**WHAT IS NEEDED**
Return each line in the records below that includes "portfolioContent".

***** EXERCISE DATA

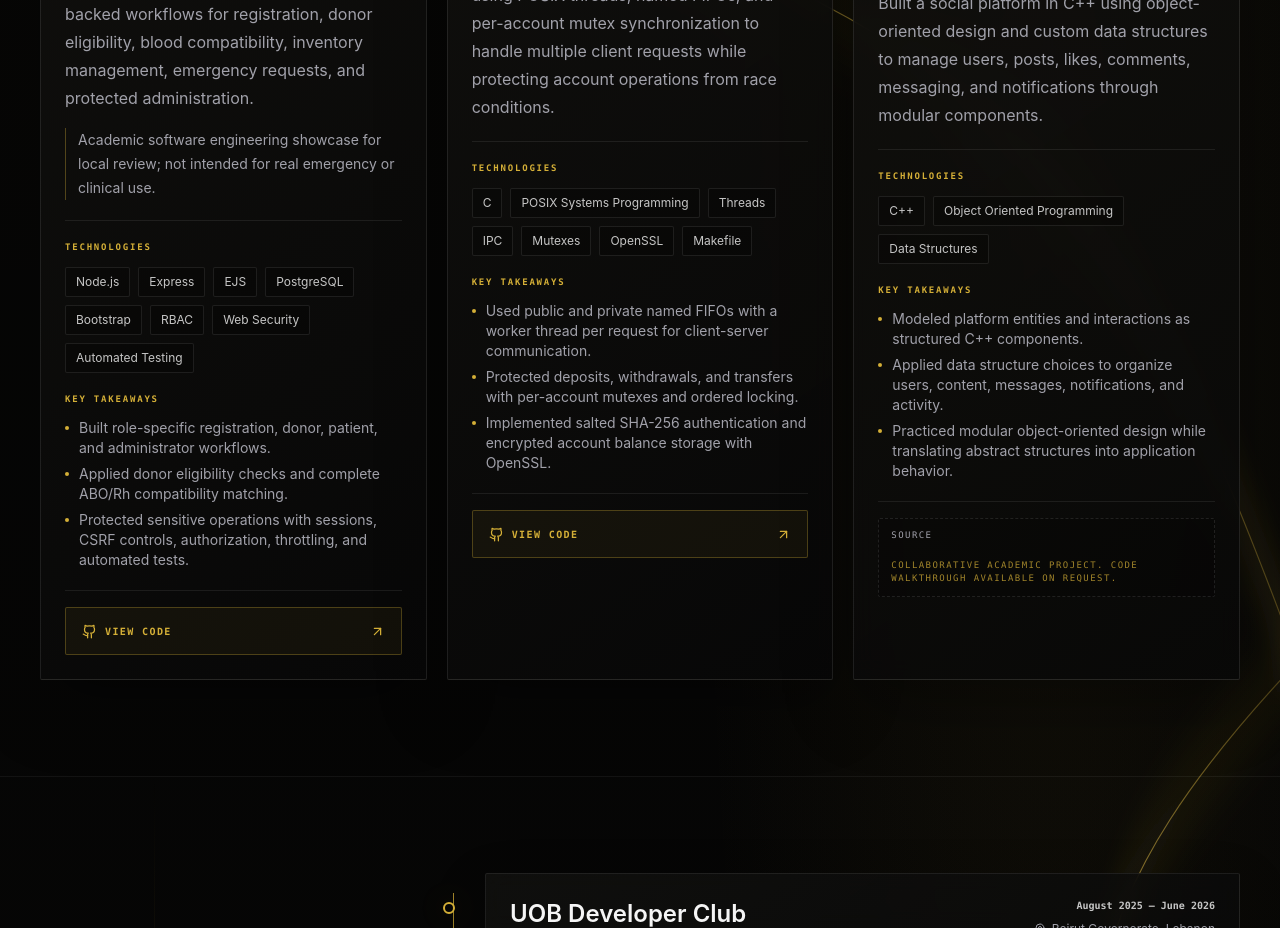
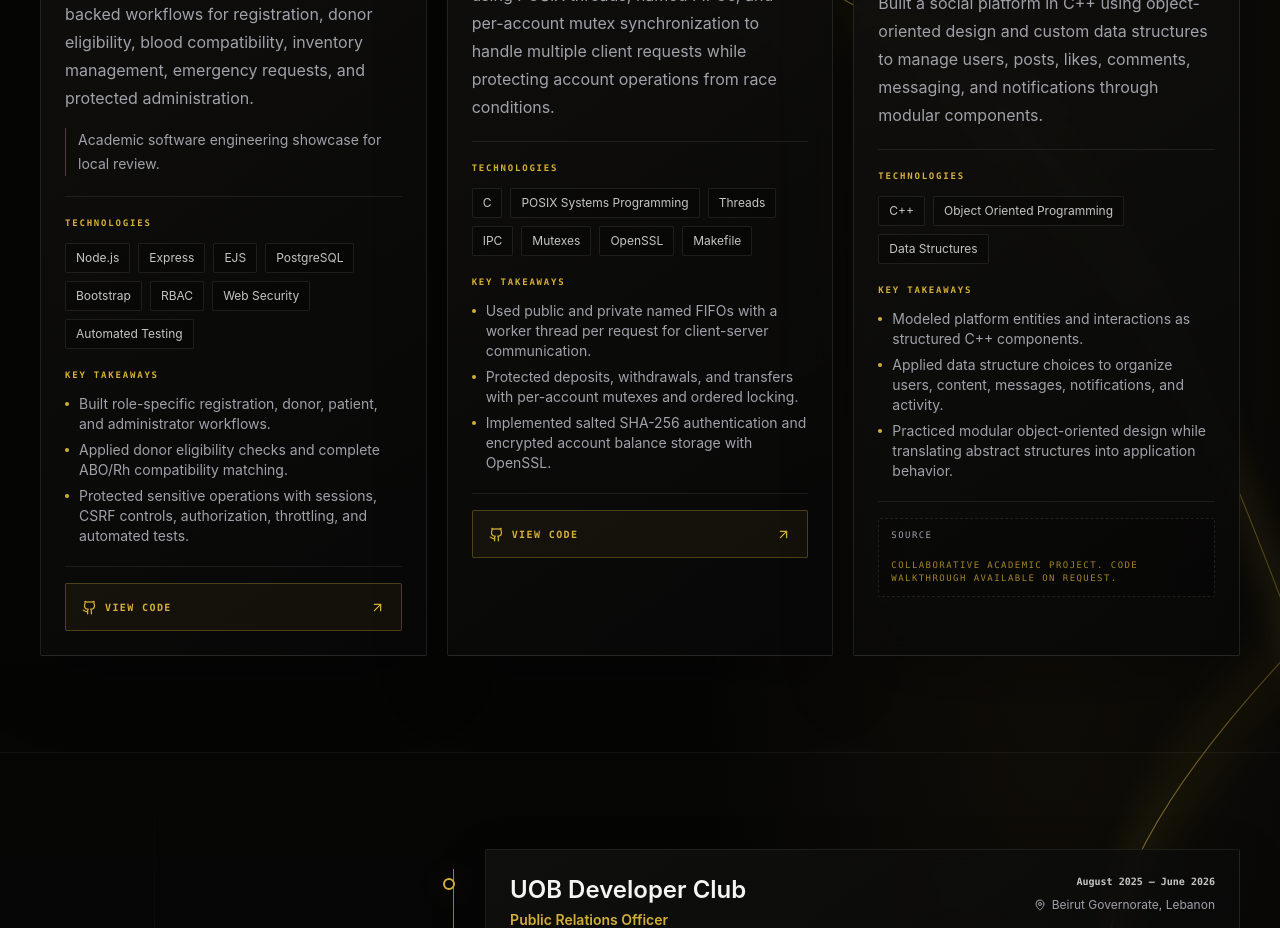
Before and after one commit to edmondilbawi/edmondilbawi, a Next.js app: page /edmondilbawi/ in a window 1280 px wide. Shown: the part 5080-6008 px from the top of the page. Built offline with nearby package versions, Linux system fonts and the light colour scheme.

Commit message:
Polish BloodLink portfolio note

```diff
--- a/src/data/portfolioContent.ts
+++ b/src/data/portfolioContent.ts
@@ -137,7 +137,7 @@ export const projects: Project[] = [
       "Protected sensitive operations with sessions, CSRF controls, authorization, throttling, and automated tests."
     ],
     scopeNote:
-      "Academic software engineering showcase for local review; not intended for real emergency or clinical use.",
+      "Academic software engineering showcase for local review.",
     repositoryUrl:
       "https://github.com/edmondilbawi/BloodLink/tree/express-web-version"
   },
```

**********

**REPLY TO THE TASK**
--- a/src/data/portfolioContent.ts
+++ b/src/data/portfolioContent.ts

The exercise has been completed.